# Work item:
Return each entry word for word. Leave the images out.

# Extracted data:
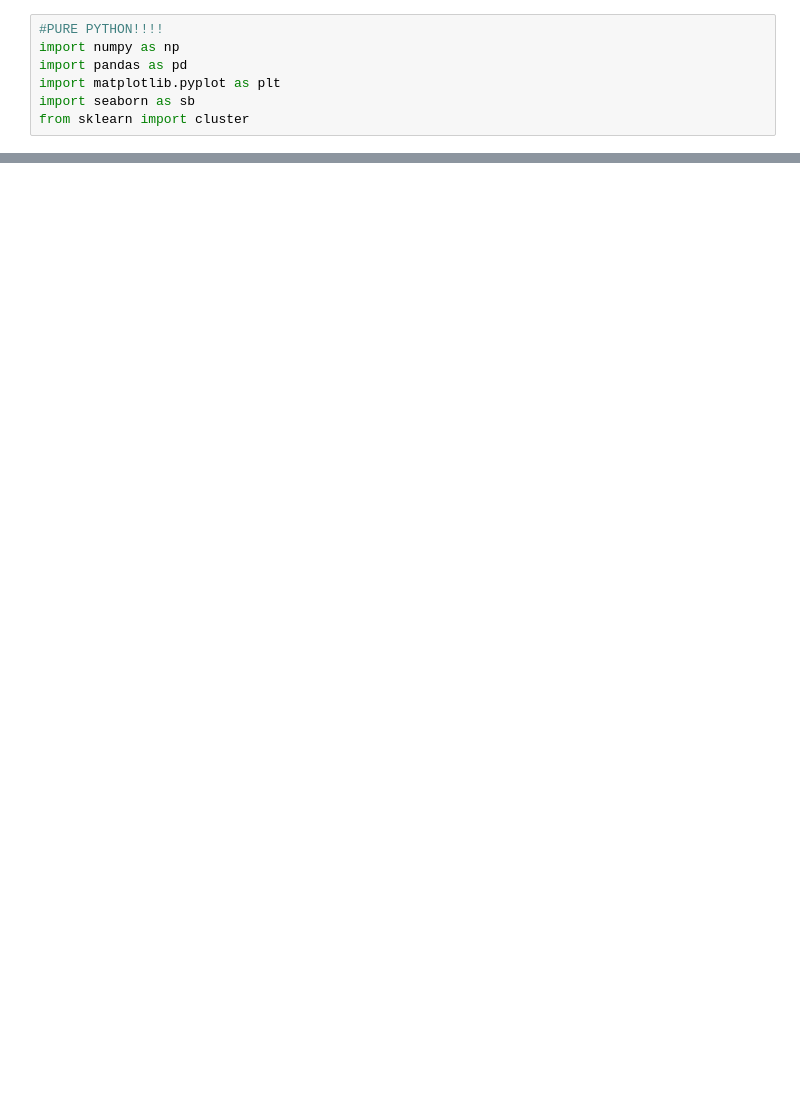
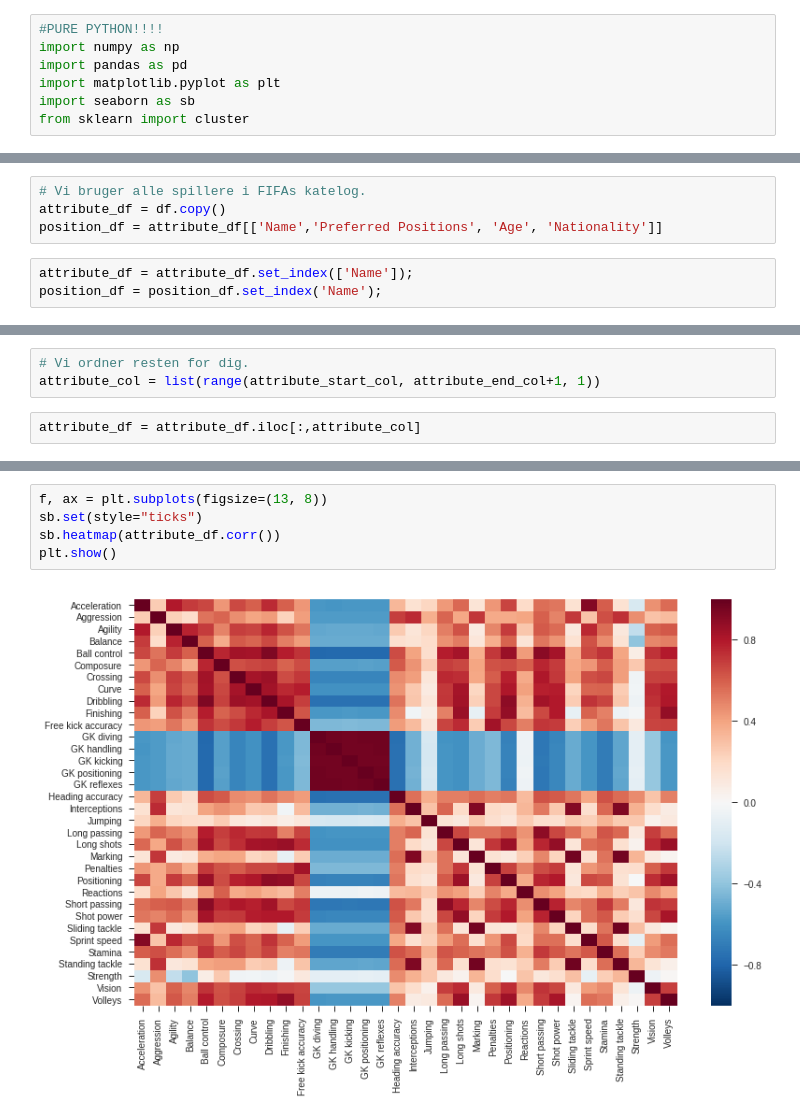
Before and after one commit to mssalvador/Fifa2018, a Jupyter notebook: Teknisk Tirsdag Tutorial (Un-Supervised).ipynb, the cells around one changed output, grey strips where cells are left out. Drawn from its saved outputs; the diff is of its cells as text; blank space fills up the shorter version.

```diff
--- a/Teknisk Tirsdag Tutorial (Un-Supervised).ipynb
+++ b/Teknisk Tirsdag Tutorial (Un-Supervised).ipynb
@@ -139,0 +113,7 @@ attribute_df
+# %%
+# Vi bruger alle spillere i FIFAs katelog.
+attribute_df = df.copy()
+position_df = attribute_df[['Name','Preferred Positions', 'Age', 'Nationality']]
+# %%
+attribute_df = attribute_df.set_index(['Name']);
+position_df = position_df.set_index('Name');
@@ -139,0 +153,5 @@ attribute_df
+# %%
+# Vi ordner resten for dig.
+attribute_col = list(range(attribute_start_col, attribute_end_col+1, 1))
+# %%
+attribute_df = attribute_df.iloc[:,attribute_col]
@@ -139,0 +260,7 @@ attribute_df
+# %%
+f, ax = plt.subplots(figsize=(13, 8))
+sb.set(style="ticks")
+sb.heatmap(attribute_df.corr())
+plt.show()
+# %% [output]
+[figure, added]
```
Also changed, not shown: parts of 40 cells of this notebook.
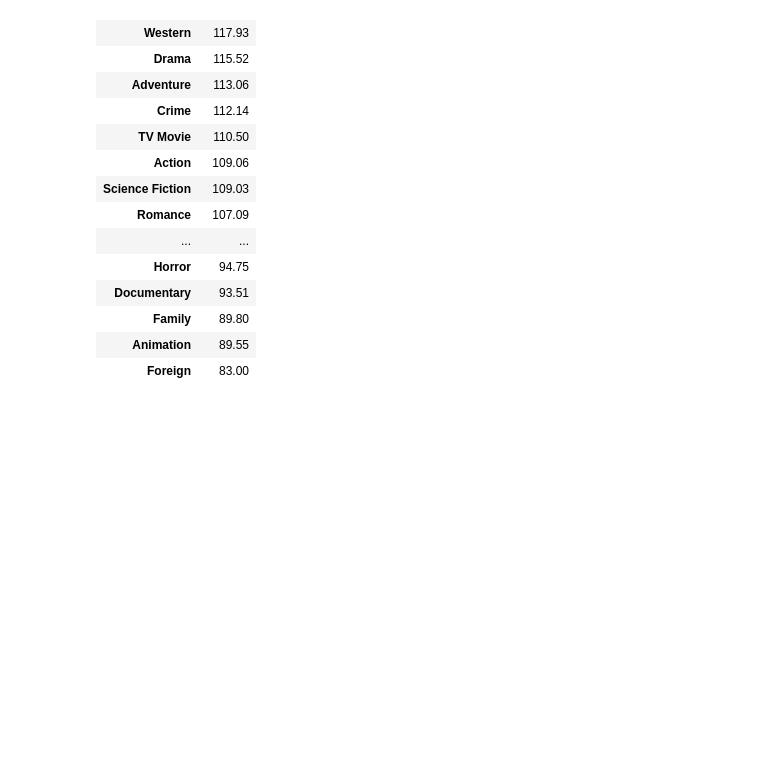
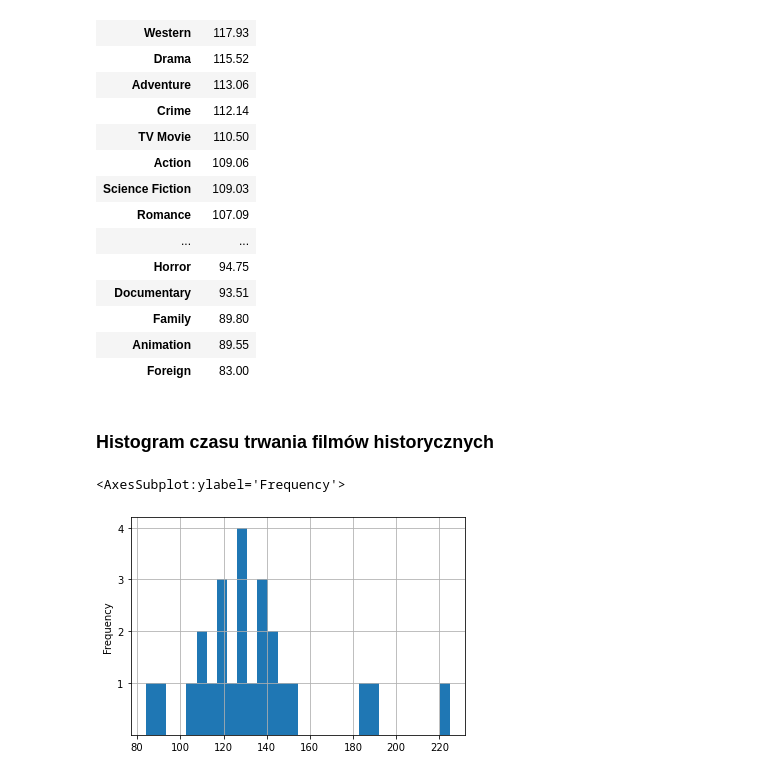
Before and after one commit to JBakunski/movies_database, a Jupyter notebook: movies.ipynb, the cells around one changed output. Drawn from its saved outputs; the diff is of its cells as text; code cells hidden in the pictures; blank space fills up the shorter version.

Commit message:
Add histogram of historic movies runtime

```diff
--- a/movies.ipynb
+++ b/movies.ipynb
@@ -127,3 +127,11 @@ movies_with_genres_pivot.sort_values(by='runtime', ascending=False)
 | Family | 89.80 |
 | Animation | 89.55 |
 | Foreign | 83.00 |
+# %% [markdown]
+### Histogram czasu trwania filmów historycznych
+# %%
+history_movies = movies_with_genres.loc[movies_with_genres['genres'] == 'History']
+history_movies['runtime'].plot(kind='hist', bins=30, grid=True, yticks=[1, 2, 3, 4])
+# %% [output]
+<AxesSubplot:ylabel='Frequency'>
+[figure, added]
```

# Expected answer:
Before and after one commit to mssalvador/Fifa2018, a Jupyter notebook: Teknisk Tirsdag Tutorial (Un-Supervised).ipynb, the cells around one changed output, grey strips where cells are left out. Drawn from its saved outputs; the diff is of its cells as text; blank space fills up the shorter version.

```diff
--- a/Teknisk Tirsdag Tutorial (Un-Supervised).ipynb
+++ b/Teknisk Tirsdag Tutorial (Un-Supervised).ipynb
@@ -139,0 +113,7 @@ attribute_df
+# %%
+# Vi bruger alle spillere i FIFAs katelog.
+attribute_df = df.copy()
+position_df = attribute_df[['Name','Preferred Positions', 'Age', 'Nationality']]
+# %%
+attribute_df = attribute_df.set_index(['Name']);
+position_df = position_df.set_index('Name');
@@ -139,0 +153,5 @@ attribute_df
+# %%
+# Vi ordner resten for dig.
+attribute_col = list(range(attribute_start_col, attribute_end_col+1, 1))
+# %%
+attribute_df = attribute_df.iloc[:,attribute_col]
@@ -139,0 +260,7 @@ attribute_df
+# %%
+f, ax = plt.subplots(figsize=(13, 8))
+sb.set(style="ticks")
+sb.heatmap(attribute_df.corr())
+plt.show()
+# %% [output]
+[figure, added]
```
Also changed, not shown: parts of 40 cells of this notebook.
Before and after one commit to JBakunski/movies_database, a Jupyter notebook: movies.ipynb, the cells around one changed output. Drawn from its saved outputs; the diff is of its cells as text; code cells hidden in the pictures; blank space fills up the shorter version.

Commit message:
Add histogram of historic movies runtime

```diff
--- a/movies.ipynb
+++ b/movies.ipynb
@@ -127,3 +127,11 @@ movies_with_genres_pivot.sort_values(by='runtime', ascending=False)
 | Family | 89.80 |
 | Animation | 89.55 |
 | Foreign | 83.00 |
+# %% [markdown]
+### Histogram czasu trwania filmów historycznych
+# %%
+history_movies = movies_with_genres.loc[movies_with_genres['genres'] == 'History']
+history_movies['runtime'].plot(kind='hist', bins=30, grid=True, yticks=[1, 2, 3, 4])
+# %% [output]
+<AxesSubplot:ylabel='Frequency'>
+[figure, added]
```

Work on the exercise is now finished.